Generally we favour total return targets as a measure of performance but with a close eye on the income element of returns. This reflects not only the requirement of endowment funds for income, but also the current economic environment where future yield compression and hence capital performance, is likely to be difficult to achieve, and where income is likely to form a significant element of total return performance. One also needs to consider the quality and security of that income. We will seek to agree a realistic target for total returns over a set period following analysis of the portfolio.

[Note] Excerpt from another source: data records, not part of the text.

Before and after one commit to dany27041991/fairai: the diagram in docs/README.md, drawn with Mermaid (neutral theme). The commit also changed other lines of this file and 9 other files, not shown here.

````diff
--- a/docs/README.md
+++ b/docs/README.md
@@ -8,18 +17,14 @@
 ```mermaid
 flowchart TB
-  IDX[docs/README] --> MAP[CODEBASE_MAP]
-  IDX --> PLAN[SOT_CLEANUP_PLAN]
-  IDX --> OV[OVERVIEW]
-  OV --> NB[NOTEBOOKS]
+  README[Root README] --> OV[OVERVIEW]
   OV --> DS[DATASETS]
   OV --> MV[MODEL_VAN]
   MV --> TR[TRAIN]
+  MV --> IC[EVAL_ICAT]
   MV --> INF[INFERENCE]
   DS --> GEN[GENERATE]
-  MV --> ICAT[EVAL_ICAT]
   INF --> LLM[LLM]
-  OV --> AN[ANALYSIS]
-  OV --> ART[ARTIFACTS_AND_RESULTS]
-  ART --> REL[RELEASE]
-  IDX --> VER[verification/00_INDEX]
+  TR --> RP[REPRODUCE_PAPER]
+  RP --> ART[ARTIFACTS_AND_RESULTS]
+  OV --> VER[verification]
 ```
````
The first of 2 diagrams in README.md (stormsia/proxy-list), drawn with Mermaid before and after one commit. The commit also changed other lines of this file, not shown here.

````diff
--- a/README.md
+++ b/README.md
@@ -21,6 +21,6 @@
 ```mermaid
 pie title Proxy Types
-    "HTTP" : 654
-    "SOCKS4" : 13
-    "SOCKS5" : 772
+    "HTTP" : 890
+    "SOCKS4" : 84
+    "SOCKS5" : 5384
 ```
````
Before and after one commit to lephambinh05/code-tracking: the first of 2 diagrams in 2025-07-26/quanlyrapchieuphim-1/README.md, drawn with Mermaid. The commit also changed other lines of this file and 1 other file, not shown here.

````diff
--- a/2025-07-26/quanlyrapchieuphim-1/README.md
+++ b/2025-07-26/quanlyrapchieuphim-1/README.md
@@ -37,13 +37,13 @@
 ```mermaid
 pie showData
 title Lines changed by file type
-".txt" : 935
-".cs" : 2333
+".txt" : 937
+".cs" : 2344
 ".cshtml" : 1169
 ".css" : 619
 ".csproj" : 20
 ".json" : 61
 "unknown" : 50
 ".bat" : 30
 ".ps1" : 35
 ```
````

Turning to performance measures, generally we believe the impact of obsessive monitoring is often not fully understood or considered. For example, quarterly measurement of value and returns is now a standard requirement for the majority of funds. This is great news for valuers and MSCI and was driven by the retail funds who sought measurement analysis to assist in fund raising and to support marketing. This results in constant pressure on fund managers not to deviate from the index. Such regular performance measurement methods in our view are not necessary for endowment funds who do not have the same ”marketing requirements’’ and indeed can be a disadvantage, creating short-termism in strategy when a long term approach would be more in line with their objectives. This can be seen with investments such as commercial ground rents or strategic land, which may offer little in terms of short term performance, but provide significant returns over a 10 or 20-year period as reversions / planning comes through in a time frame that is more in line with an endowment’s long term investment horizon.
We find that half yearly or yearly valuations and returns analysis are sufficient for most endowment funds, with a more regular review of income and more beneficial income risk. An annual review of progress in achieving the overall investment strategy is also recommended.